Many customers view a virtual private cloud (VPC) as a cost effective option that improves data management and workflow operations, simplifies access to on demand software services and off-loads their data to another site, which helps with their data backup and disaster recovery strategy. On the other hand, many companies prefer complete control of their IT infrastructure and the data running on their systems. These are some of the issues customers weigh when they compare a VPC solution to an on-premise data center.
When value added resellers (VARs) pitch these two approaches to customers, they’ll want to evaluate a company’s overall business strategy and their ability to implement and manage an on-premise data center.
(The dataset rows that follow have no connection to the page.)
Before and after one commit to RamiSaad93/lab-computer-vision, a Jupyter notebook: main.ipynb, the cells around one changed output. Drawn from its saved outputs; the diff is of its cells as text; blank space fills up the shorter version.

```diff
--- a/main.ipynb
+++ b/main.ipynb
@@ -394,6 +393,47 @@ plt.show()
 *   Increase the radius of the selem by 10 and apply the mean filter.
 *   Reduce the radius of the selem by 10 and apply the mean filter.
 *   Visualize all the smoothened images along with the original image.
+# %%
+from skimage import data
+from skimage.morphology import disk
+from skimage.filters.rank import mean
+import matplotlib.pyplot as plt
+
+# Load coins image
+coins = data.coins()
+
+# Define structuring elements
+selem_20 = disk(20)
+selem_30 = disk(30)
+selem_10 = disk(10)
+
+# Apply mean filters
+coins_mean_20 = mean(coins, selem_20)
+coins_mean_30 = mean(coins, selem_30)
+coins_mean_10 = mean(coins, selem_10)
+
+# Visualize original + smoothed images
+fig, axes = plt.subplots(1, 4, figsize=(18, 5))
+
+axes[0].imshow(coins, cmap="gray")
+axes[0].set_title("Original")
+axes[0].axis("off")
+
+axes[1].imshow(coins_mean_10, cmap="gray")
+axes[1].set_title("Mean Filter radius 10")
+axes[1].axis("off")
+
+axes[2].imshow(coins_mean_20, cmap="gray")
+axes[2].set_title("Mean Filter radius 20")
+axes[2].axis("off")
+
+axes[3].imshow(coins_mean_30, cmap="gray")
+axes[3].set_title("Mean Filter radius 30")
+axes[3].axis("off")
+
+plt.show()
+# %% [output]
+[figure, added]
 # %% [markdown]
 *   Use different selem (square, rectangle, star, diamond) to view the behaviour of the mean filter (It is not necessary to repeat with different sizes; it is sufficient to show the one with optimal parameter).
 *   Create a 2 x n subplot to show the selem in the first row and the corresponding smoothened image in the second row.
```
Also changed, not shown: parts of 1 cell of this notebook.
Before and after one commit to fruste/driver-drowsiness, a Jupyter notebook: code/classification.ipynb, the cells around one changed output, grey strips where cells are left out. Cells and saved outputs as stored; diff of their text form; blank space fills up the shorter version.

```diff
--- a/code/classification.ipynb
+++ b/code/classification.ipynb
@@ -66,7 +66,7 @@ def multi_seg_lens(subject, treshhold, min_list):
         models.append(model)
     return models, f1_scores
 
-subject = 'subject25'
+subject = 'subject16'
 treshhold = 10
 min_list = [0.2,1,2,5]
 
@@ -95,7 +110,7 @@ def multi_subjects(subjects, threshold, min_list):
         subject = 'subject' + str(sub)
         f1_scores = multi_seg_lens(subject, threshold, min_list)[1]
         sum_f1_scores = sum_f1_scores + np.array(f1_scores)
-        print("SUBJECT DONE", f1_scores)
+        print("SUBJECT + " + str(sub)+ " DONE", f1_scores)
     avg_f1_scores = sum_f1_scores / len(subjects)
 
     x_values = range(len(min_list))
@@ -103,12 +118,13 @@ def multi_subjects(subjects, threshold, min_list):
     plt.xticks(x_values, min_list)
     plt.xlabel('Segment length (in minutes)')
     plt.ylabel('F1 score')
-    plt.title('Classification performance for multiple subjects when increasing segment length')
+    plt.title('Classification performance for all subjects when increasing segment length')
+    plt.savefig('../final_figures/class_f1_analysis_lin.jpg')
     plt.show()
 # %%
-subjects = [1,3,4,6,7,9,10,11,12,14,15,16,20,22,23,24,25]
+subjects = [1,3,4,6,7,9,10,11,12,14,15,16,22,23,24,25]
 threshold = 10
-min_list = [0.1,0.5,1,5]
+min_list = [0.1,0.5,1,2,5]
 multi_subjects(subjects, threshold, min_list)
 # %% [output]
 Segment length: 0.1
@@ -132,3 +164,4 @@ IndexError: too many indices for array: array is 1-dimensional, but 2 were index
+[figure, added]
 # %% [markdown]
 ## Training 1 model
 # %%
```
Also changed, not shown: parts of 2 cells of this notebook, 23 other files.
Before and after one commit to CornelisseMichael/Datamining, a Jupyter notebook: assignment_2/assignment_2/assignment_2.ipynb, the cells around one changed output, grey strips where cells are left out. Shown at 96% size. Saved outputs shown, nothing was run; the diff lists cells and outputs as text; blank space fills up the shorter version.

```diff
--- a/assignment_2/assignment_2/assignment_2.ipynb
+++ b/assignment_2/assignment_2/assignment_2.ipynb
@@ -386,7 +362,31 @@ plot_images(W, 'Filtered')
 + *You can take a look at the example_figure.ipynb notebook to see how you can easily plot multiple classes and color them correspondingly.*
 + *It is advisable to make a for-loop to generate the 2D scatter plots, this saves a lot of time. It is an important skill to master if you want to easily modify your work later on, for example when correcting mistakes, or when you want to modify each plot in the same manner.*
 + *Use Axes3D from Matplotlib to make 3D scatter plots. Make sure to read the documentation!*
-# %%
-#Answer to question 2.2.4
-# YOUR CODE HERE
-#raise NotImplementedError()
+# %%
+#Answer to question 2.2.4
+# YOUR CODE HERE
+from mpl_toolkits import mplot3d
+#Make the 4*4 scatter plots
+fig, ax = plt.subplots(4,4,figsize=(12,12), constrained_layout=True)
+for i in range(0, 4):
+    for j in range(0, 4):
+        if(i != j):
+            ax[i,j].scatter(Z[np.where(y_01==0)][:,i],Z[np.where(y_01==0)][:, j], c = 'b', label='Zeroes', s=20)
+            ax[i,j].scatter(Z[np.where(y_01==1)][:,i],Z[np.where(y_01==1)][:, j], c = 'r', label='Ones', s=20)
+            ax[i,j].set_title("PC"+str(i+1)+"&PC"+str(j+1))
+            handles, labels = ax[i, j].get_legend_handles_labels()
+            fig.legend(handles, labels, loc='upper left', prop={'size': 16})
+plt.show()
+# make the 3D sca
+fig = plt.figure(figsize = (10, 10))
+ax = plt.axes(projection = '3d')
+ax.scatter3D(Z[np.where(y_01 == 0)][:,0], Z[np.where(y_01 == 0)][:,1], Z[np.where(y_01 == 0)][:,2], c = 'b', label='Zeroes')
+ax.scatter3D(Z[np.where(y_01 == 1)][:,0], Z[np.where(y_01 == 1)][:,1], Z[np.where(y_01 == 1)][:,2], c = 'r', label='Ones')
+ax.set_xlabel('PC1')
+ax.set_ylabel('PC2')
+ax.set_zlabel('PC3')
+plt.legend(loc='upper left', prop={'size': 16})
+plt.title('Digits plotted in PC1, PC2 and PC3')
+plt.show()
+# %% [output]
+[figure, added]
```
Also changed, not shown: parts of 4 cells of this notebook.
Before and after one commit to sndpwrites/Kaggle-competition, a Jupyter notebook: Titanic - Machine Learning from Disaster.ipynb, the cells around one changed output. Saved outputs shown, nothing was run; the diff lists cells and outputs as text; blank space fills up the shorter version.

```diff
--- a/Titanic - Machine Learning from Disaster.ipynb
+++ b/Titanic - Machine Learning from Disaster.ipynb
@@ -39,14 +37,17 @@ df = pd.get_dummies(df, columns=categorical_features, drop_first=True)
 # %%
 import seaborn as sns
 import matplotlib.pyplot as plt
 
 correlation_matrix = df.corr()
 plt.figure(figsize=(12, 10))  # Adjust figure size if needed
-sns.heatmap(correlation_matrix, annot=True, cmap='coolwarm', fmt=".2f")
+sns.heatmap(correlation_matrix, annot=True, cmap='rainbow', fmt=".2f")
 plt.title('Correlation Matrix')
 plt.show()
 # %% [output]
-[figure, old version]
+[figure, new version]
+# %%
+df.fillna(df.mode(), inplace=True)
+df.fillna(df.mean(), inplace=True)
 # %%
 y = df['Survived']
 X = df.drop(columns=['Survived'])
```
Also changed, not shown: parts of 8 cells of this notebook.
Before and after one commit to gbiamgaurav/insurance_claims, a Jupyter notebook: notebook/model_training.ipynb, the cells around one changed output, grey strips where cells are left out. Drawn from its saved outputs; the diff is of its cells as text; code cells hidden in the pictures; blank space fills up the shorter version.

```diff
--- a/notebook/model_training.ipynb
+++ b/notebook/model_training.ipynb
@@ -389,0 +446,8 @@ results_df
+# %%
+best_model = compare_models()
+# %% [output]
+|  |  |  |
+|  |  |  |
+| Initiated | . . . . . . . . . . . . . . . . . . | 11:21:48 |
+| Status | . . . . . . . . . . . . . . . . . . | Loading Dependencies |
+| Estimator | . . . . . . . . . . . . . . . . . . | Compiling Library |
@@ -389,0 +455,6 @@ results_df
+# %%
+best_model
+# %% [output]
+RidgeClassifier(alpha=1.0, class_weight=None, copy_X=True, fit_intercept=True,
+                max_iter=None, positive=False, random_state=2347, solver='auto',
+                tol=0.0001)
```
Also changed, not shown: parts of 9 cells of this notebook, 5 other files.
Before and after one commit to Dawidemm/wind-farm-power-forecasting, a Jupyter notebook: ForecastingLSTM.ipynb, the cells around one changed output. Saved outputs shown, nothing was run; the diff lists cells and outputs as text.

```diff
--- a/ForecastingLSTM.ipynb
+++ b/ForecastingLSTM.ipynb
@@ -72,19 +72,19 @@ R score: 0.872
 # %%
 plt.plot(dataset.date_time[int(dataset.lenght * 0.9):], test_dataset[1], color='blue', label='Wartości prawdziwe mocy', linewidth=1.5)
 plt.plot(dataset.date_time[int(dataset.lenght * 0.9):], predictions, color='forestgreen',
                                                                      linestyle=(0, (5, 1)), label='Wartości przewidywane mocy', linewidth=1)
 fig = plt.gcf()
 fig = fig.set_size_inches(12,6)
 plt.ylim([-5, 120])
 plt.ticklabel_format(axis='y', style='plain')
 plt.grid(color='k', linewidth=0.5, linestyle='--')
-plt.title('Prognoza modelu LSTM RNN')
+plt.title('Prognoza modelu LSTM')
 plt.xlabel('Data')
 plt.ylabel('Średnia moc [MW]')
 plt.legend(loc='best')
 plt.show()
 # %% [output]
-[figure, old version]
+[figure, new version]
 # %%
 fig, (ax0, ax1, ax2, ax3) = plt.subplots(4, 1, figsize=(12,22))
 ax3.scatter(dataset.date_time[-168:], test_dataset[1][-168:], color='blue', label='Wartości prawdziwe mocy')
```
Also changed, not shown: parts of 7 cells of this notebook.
For companies leaning toward upgrading their on-premise solution, they’ll have to be sure that they are prepared for the initial cost of purchasing hardware, software and networking equipment. They’ll also need an IT staff capable of implementing the technology and operating and maintaining the system.
A VPC offers a different computing model. By using a multi-tenant architecture that separates a configurable pool of shared computing resources for each customer, a VPC supports a private cloud offering in a public cloud environment. In this model, customers pay a subscription fee for the use of servers, storage, networking, bandwidth and software services that are housed in a separate facility run by the cloud provider. A VPC provides customers with the ability to easily increase their computing resources as their business grows without paying for added hardware and software to manage their business needs.
As integrators think about which model to pitch, it’s important to understand that customers have different storage needs, different business strategies and different expectations.
Because there are so many issues to consider when mulling over whether a company wants to off-load their data to the cloud or keep their information on-premise, here are some key considerations that integrators should keep in mind as they gauge which model is the best one to pitch to customers that have different business requirements.
1. What do your customers want?
Integrators will have to listen to their customer’s needs before they can make a reasonable pitch for why a customer should move to the cloud or stay with an on-premise strategy. If a customer tells you they can’t afford to hire more IT staff or spend more in hardware, then you’ll know that cost considerations are in play and a VPC model may be a better fit. If a customer says they want confidential data managed internally, or they intend to have complete control over their entire IT infrastructure, including add-ons and security, then you know they are leaning toward an on-premise solution. Listening to your customer’s concerns will help you understand which approach is best suited for their needs.
2. Costs considerations.
The cost of establishing an on-premise data center is one of the most significant factors in determining which approach is best for a customer. There are substantial upfront costs in servers, storage and networking equipment, as well as software and personnel. However overhead costs such as data center space, utility and bandwidth costs also need to be taken into consideration. Over time there are also costs associated with upgrading to newer versions of hardware and software. An on-premise solution also comes with a longer period for return on investment. Many companies, particularly small to medium-sized businesses, are more likely to choose a VPC solution over an on-premise data center, because they can’t afford an on-premise solution.
3. Is your customer experiencing significant data management challenges?
There are many organizations that have seen a significant spike in their electronic data in recent years. For example, through a federal government incentive program that encourages medical facilities to adopt electronic health records, hospitals and physician offices have moved from paper-based systems to digitized medical records. Additionally, in recent year’s medical images such as X-rays, CT scans and MRIs are being stored in an electronic format. During the past five years hospitals and physician offices are managing larger quantities of electronic data, which translates to greater storage and server needs and more bandwidth. As integrators advise customers on cloud or on-premise solutions they’ll have to understand their big data growth patterns.
4. Backup and disaster recovery planning.
Many organizations are mulling over contingency planning in the case of a disaster such as a hurricane or a tornado. Developing a data backup and disaster recovery plan may involve a customer’s preference for having their data backed up at a site in a different location. Business continuity is a growing concern. This being the case, a VPC can offer services that involve data being backed up into the cloud and restored to on-premises hardware in the event of a disaster.
These are a few of the many considerations that VARs will have to consider as they seek to find out which option – a VPC or an on-premise data center – is the better data management model to pitch to a customer. As VARs discuss these two approaches, they’ll find they can help customers gain a greater understanding of the pros and cons of each model, which in turn will help customers make the best decisions that meet their specific business needs.